This year is World Cup year. However, I’m aware that there are World Cups in many sports so, to clarify, it’s a football World Cup year and, should further clarity be necessary, it’s a football Women’s World Cup year.
The tournament is taking place in Australia and New Zealand. It kicks off on 20 July and the final whistle blows on 20 August. In total, 32 teams are taking part, including both hosts and England. That will be in sharp contrast to the first Women’s World Cup, in China in 1991, which had only 12 participating teams.
Over the years the competition has been dominated by the USA, who have won it four times, been runners-up once and come third on the other three occasions. In other words, they have never finished out of the top three. But will they win this, the ninth version of the competition? You certainly can’t rule them out, but England will be strong contenders, Germany and Sweden are on form, and as an outside bet I would keep an eye on Australia, who have home advantage and are captained by Chelsea’s Sam Kerr, currently one of the best players in the world.
As I’ve said before, Women’s World Cups don’t attract the same promotions spend that Men’s World Cups do, but there’s absolutely no reason why they shouldn’t (four years ago I wrote a piece for the Drum about exactly this). Actually, given the Lionesses’ 2022 victory in the Euros, when they beat Germany 2-1, and the increasing popularity of women’s football at all levels, I am hopeful that come the summer we will see more promotions prompted by the Women’s World Cup.
Play by FIFA’s rules
So let’s look at what you can do – and, to be honest, at first glance you can’t do much. FIFA has an extensive set of guidelines covering its intellectual property and other commercial rights. This explains that due to the enormous cost of staging such a large event, FIFA wouldn’t be able to organise it without the significant financial support of sponsors, media rights licensees and other licensees. These stakeholders all make vital financial contributions to ensure that the event is sufficiently funded. In other words, they have paid to play.

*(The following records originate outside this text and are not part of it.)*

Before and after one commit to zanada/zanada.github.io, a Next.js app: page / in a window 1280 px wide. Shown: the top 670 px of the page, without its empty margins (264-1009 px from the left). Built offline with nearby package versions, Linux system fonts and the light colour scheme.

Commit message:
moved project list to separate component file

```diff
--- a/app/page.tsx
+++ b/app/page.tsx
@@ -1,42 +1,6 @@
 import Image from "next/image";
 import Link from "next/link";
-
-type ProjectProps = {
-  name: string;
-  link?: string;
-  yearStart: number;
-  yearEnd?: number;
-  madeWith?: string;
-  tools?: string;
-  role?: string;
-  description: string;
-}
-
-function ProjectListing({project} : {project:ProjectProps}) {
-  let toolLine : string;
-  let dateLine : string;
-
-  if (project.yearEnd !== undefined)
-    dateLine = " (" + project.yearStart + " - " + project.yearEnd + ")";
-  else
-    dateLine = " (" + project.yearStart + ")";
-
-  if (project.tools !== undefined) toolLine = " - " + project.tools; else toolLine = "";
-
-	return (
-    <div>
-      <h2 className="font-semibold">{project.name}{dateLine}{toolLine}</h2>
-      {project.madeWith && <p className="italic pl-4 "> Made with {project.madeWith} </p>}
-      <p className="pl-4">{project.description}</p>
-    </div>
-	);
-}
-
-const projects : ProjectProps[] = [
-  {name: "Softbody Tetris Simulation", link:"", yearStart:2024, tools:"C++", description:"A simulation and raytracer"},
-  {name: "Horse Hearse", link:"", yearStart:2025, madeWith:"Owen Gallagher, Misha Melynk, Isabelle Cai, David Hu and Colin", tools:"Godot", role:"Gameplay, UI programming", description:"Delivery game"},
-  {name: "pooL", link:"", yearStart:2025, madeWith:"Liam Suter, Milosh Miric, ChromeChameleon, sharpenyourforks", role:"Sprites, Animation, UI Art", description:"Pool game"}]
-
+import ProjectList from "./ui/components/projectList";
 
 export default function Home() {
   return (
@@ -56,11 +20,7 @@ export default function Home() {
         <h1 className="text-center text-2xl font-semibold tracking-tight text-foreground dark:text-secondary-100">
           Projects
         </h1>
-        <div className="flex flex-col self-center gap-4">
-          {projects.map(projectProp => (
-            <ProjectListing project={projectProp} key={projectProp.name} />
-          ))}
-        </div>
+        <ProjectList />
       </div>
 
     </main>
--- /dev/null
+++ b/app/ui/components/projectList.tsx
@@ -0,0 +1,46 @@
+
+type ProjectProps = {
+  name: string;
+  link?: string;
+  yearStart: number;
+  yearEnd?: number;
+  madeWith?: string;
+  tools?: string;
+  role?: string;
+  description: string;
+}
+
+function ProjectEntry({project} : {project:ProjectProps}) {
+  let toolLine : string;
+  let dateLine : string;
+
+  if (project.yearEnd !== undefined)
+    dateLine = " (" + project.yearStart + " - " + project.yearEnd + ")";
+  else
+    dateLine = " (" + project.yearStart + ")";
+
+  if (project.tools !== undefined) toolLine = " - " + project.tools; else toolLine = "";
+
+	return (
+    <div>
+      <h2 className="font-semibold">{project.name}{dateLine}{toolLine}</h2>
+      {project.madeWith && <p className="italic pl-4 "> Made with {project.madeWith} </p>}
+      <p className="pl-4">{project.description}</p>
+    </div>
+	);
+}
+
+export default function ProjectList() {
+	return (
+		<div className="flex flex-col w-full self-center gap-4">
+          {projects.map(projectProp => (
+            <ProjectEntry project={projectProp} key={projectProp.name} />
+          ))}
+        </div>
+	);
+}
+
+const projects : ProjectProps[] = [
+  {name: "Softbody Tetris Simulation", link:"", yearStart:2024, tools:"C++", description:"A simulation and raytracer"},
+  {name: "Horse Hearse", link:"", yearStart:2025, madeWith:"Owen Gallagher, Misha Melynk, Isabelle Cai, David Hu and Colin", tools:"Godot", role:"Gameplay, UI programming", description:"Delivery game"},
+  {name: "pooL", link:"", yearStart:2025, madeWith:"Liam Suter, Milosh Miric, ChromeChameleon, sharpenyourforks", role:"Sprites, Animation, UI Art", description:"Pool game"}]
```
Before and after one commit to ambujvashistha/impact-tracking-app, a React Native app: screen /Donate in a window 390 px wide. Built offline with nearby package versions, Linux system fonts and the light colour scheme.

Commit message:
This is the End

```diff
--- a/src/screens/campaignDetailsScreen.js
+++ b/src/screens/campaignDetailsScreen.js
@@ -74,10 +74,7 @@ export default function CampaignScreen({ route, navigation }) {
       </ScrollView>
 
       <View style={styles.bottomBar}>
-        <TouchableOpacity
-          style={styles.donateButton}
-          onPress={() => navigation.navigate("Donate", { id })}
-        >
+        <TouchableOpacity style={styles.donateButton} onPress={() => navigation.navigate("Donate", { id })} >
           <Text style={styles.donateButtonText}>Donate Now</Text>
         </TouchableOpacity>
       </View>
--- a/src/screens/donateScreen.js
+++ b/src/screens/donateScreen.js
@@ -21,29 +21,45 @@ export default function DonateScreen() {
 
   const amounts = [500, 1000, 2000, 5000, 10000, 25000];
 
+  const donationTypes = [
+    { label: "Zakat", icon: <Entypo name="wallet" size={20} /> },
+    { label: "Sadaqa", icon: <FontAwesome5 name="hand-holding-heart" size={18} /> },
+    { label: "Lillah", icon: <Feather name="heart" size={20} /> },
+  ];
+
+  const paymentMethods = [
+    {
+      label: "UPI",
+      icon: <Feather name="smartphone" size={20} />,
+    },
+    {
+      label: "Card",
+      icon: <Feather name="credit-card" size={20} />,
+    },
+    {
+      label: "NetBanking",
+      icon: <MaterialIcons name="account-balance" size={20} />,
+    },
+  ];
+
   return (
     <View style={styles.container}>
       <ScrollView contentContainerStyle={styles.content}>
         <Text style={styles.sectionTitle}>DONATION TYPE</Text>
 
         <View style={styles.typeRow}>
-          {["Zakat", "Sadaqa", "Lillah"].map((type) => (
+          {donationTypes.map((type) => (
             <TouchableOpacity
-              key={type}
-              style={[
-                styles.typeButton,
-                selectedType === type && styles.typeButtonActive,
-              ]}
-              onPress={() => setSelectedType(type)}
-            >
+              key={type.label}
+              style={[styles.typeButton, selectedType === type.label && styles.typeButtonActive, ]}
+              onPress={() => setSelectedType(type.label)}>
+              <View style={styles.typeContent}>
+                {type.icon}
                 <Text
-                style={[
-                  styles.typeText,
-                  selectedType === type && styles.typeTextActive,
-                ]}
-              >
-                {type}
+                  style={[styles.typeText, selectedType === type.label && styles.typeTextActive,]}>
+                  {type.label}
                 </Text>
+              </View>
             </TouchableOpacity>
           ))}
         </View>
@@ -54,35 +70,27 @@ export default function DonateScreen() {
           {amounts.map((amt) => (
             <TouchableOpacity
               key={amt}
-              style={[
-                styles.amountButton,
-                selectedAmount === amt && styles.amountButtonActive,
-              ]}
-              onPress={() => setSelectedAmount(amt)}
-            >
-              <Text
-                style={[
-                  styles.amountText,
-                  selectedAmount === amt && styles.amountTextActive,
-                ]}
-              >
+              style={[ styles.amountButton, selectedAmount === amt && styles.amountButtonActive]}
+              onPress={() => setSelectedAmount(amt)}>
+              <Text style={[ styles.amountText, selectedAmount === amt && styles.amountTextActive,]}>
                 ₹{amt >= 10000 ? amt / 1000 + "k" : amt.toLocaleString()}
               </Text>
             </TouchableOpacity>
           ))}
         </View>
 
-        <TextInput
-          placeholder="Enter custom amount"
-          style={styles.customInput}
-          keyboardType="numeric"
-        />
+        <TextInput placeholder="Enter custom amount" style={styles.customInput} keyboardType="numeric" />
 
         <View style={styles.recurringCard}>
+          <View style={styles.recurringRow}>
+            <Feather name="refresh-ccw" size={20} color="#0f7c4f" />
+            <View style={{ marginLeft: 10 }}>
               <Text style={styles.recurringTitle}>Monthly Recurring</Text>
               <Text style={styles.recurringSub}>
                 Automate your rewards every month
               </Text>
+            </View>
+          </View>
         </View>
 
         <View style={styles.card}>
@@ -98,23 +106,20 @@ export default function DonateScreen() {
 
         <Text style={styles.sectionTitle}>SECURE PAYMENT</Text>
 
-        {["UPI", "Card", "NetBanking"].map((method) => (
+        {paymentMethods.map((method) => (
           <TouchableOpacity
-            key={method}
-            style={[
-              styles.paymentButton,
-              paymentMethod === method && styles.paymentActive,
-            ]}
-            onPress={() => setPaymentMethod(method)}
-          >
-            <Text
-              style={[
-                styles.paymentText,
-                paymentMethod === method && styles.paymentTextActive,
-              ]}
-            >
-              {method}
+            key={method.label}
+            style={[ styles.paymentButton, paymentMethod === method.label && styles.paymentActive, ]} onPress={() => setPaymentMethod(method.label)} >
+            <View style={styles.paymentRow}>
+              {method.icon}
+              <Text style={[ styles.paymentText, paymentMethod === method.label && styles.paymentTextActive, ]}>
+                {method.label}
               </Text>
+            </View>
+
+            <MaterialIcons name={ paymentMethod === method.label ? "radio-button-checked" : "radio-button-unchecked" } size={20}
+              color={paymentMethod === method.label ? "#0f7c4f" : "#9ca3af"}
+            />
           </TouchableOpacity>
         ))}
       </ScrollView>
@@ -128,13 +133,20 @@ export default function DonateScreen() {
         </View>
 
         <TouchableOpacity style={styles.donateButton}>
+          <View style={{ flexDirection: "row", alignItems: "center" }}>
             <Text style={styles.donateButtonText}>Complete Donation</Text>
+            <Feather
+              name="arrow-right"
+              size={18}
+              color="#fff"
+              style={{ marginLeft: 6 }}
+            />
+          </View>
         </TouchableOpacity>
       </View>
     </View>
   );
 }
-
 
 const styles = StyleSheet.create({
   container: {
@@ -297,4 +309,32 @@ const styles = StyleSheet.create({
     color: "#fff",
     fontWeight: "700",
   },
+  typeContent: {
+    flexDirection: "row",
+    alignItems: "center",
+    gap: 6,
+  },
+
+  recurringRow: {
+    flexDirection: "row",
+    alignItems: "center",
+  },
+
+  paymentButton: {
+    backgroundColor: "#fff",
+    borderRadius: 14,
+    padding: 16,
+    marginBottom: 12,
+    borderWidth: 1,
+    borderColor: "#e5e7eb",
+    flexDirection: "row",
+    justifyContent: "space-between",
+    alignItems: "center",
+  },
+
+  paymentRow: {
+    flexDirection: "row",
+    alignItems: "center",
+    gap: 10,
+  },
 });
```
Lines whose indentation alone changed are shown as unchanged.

The tournament has an official emblem, an official slogan, various official logos, an official trophy and even an official typeface. However, the document states, ‘FIFA asks that non-affiliated entities/individuals respect FIFA’s rights and conduct their activities without commercially associating with the tournament.’ In other words, if you haven’t paid to play, you can’t use any of the tournament assets, and FIFA will take legal action if it has to.
On the ball
OK, similar to the way in which the royal family seeks to protect its image through rules banning official endorsement claims, FIFA is adamant that you mustn’t create an ‘unauthorised commercial association’. But don’t get downhearted. They’re not killjoys at FIFA and they are keen to emphasise, ‘There are legitimate ways to celebrate the tournament without using the official intellectual property or creating an unauthorised commercial association with the event.’
This means you need to think out of the box. You could, for instance, centre your campaign around the fans watching from their sofas or in front of a big screen. There is no copyright on celebrations and parties, and you could make full use of flags and team colours. There is nothing stopping you using generic football images or images related to the host and participating countries either.
You also have a whole dictionary of football language at your disposal and this might be the time to roll out the clichés (I’ve been purposefully restrained, but there’s certainly no shortage of them). Think about the prizes you offer in the same way. It’s all about generic rather than specific content and making implicit rather than explicit connections.
Have fun putting together your Women’s World Cup promotions, but make sure FIFA doesn’t show you the red card. In fact, FIFA recommends you get independent advice to make sure your promotion is legitimate and doesn’t contravene its rules, and this is precisely the type of advice Prizeology can provide. Just give us a call on 020 7856 0402 or drop us an email.
Sarah Burns is Prizeology’s Chief Prizeologist and an industy expert in promotional compliance.